"Pre-boot" control of headless Mac
Hello. I am clueless and found this via Google.
Desired use case: I have a headless Mac Mini that I'd like to be able to remotely control (KVM) even when (regular) OS is not working (recovery mode, pre-boot options, etc.).
Assumptions: this product presents itself as an HDMI monitor, a generic USB mouse + keyboard (and a bootable USB mass storage device?) and the "client" is sort of like browser based VNC type client. I will separately deploy an IP power cycler and a means of remotely accessing my LAN.
Does this "just work" out of the box? Assuming I figure out what IP it grabbed and point any browser at it? I'm a Mac guy, forgive me!

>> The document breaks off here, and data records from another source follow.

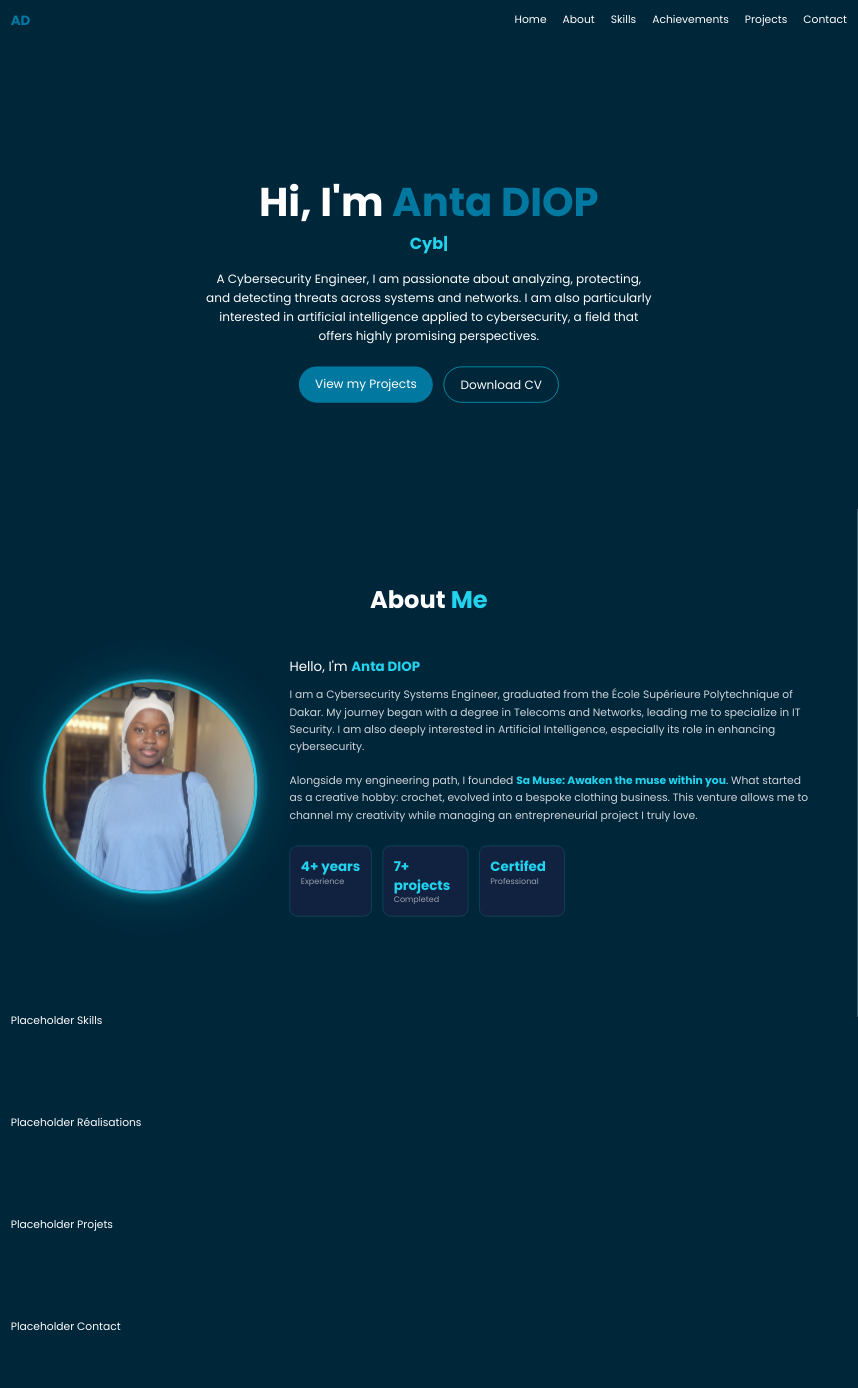
Repository: AntaaaKD/Mon-Portfolio
Page: /
These files come from the project's save history. The page is drawn as it stood at one moment and after a run of saves; the edit follows.
The browser window is 1280 px wide. The pictures show the whole page, at 67% of full size.
The project was rebuilt for these pictures with package versions that can differ from the ones it lists, and the page was loaded fresh each time.

Above is the page before, as saved 2026-01-14 23:06:33.

After the next 6 saves:
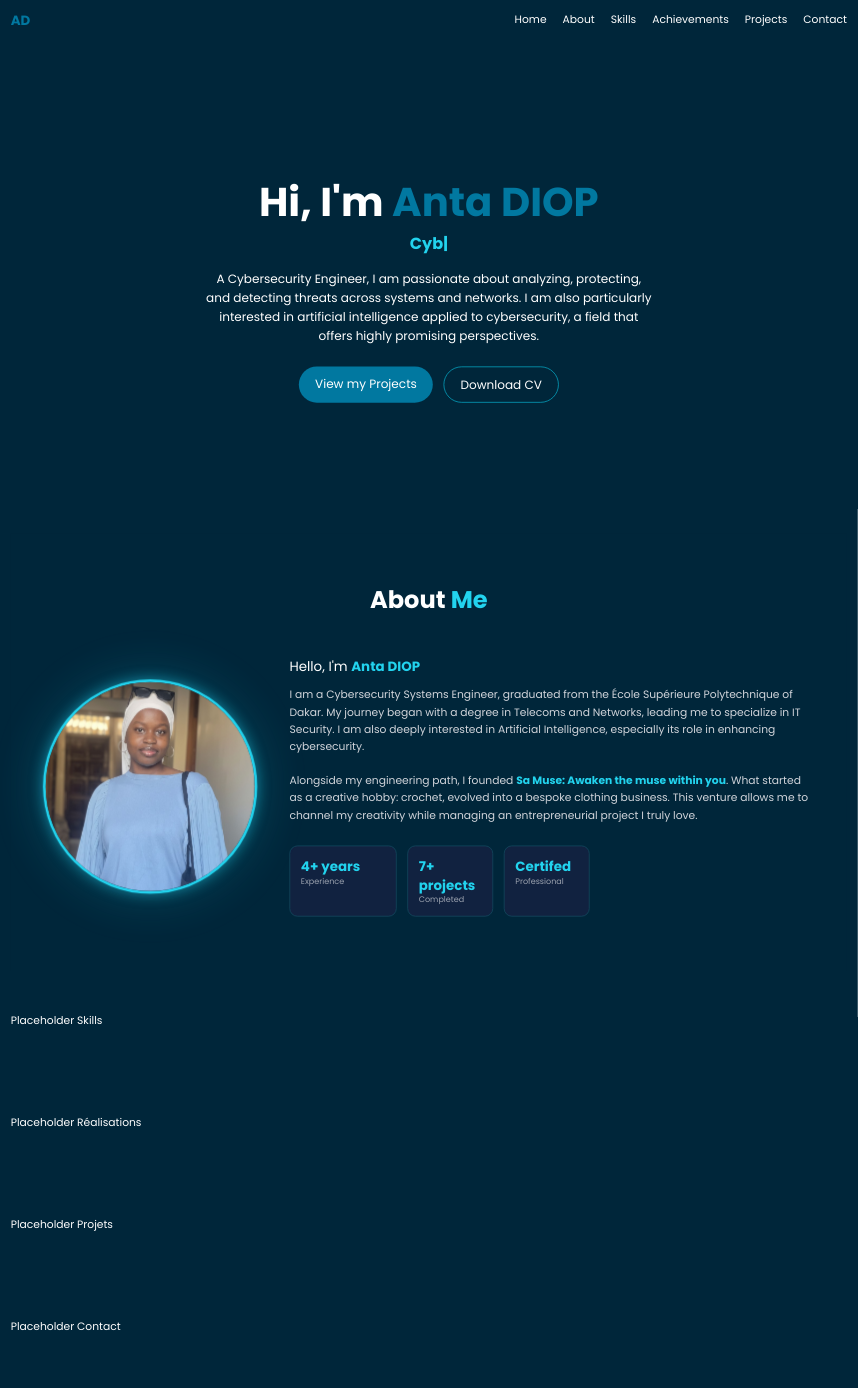
The 6 saves are shown as one change because they came seconds apart.
The last was saved 13 s later.
--- a/src/components/About.jsx
+++ b/src/components/About.jsx
@@ -40,7 +40,7 @@ const About = () => {
 
             {/* Cartes de statistiques (comme sur le modèle) */}
             <div className="flex flex-wrap justify-center md:justify-start gap-4">
-              <div className="bg-[#112240] p-4 rounded-xl border border-cyan-900 w-">
+              <div className="bg-[#112240] p-4 rounded-xl border border-cyan-900 w-40">
                 <p className="text-cyan-400 font-bold text-xl">4+ years</p>
                 <p className="text-xs text-gray-400">Experience</p>
               </div>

Will it work with "press and hold" key combos during power-up to put me into different modes on the Mac side? On the new M1/M2 Macs, you need to press and hold the hardware Power button to enter "special boot modes." Not even sure if this is possible via (physical) generic USB keyboard so perhaps a tall order, but thought I'd ask. This would be ideal)
Does the feature that lets you upload a bootable disk image (which presumably presents as a USB thumb drive) work on Mac OS on Apple Silicon systems?
- 1 replies
Hi Chris, thanks for reaching out with your questions about using TinyPilot.
The TinyPilot Voyager 2a connects to your local network using Ethernet and should automatically configure itself with an IP address. You can then access it from a computer on the same network using most modern browsers. There are also options for accessing it over the Internet.
I have tested using TinyPilot with an M1 Mac Mini and I can confirm that, while TinyPilot does appear to work with the recovery mode interface, there doesn’t seem to be any way to initially enter that mode without physical access to the Mac Mini’s power button. Using the “Startup Disk” option in System Preferences could be a potential workaround depending on your requirements.
TinyPilot presents itself to the target computer as a USB hub, with a keyboard, mouse, and virtual media device attached. The virtual media device can emulate a CD-ROM drive or a USB mass storage device. I’m not aware of any reason why an Apple Silicon Mac wouldn’t be able to boot from this, but I don’t believe it’s something we’ve tested.